Difference listings:
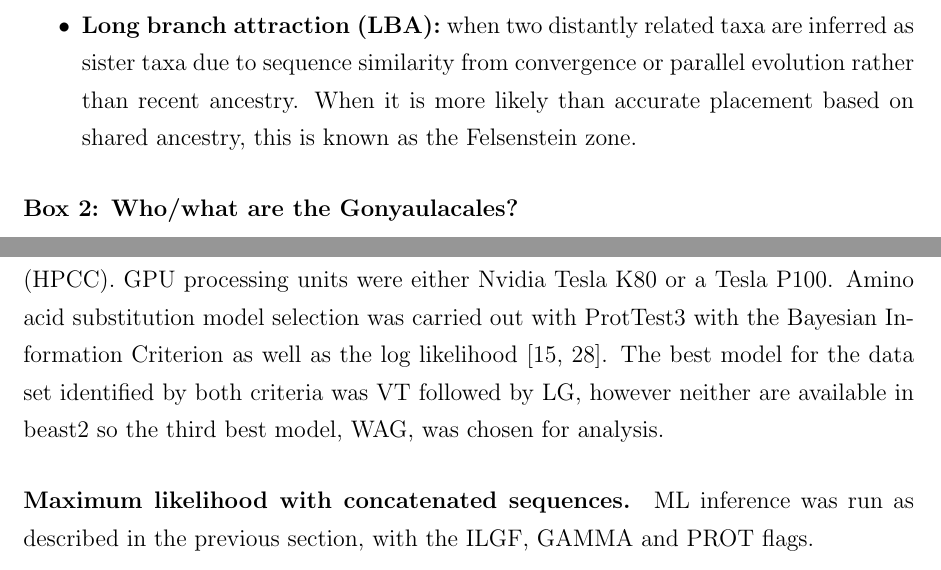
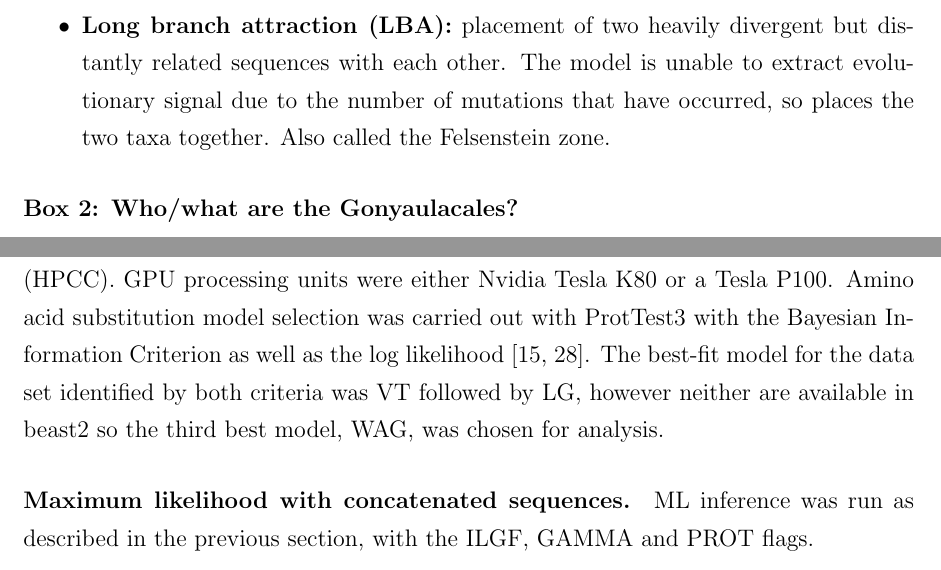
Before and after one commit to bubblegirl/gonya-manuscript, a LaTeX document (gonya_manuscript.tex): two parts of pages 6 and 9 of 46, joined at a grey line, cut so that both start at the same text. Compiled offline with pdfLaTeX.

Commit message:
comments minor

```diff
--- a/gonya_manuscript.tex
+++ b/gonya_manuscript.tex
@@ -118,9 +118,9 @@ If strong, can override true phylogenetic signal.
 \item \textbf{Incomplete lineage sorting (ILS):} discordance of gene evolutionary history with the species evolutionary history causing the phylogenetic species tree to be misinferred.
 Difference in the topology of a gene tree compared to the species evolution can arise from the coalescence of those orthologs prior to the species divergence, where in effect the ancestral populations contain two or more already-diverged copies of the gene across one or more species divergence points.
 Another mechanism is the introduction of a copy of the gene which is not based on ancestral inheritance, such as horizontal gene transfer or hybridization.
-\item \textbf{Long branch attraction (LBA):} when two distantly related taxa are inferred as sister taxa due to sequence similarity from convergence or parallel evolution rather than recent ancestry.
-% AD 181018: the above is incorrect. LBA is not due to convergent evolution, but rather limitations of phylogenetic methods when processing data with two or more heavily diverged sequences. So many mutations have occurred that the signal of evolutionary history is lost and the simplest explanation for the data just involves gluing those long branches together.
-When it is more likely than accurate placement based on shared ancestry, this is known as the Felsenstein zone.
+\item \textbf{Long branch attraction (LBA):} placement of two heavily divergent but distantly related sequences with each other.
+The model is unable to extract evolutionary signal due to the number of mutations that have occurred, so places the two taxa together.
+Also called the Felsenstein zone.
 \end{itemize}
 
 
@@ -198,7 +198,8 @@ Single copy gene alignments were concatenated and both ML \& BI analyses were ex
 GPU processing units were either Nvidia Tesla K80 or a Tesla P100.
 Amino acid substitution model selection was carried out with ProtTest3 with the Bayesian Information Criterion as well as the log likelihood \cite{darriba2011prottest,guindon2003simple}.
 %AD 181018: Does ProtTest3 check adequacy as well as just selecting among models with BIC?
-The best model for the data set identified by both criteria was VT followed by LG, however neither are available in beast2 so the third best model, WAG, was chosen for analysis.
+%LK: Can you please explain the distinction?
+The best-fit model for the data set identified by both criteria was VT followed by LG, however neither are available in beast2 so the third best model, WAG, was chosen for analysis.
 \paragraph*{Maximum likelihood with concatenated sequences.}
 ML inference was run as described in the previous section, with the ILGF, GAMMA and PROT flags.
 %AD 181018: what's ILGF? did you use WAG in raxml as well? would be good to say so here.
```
==
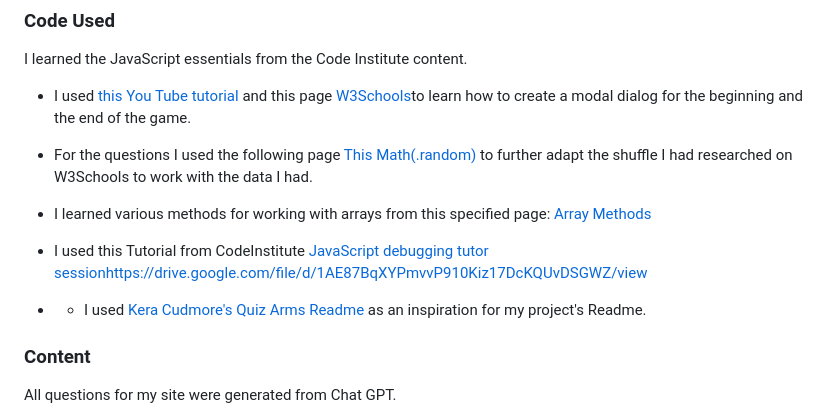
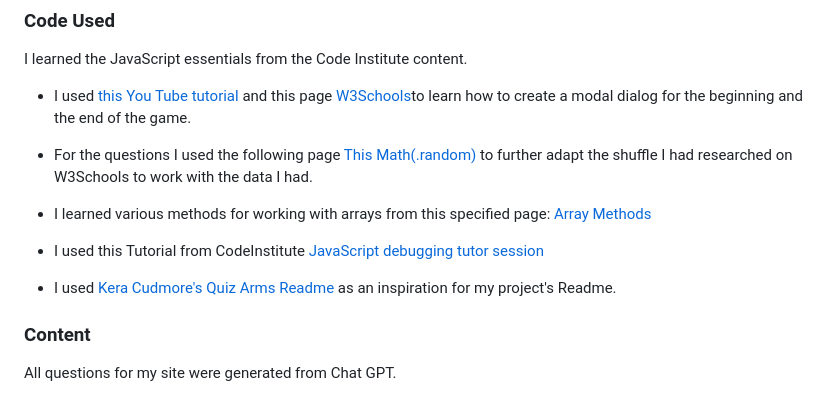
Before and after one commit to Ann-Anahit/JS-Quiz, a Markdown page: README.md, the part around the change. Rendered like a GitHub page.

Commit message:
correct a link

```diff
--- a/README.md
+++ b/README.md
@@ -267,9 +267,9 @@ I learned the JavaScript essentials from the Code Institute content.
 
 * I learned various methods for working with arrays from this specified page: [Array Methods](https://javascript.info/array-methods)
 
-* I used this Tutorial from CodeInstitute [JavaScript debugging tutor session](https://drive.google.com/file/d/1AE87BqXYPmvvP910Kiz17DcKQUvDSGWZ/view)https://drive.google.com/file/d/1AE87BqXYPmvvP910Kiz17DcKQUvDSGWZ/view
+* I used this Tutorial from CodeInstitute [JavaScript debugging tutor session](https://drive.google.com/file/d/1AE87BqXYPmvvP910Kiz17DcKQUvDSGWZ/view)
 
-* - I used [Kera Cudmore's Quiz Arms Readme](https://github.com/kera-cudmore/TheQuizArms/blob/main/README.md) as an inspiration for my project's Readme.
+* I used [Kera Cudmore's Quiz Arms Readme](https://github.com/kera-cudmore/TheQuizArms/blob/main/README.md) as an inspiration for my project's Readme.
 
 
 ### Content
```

● Task:
Each line above with the word "Before" must be returned.

● Answer for the task:
Before and after one commit to bubblegirl/gonya-manuscript, a LaTeX document (gonya_manuscript.tex): two parts of pages 6 and 9 of 46, joined at a grey line, cut so that both start at the same text. Compiled offline with pdfLaTeX.
Before and after one commit to Ann-Anahit/JS-Quiz, a Markdown page: README.md, the part around the change. Rendered like a GitHub page.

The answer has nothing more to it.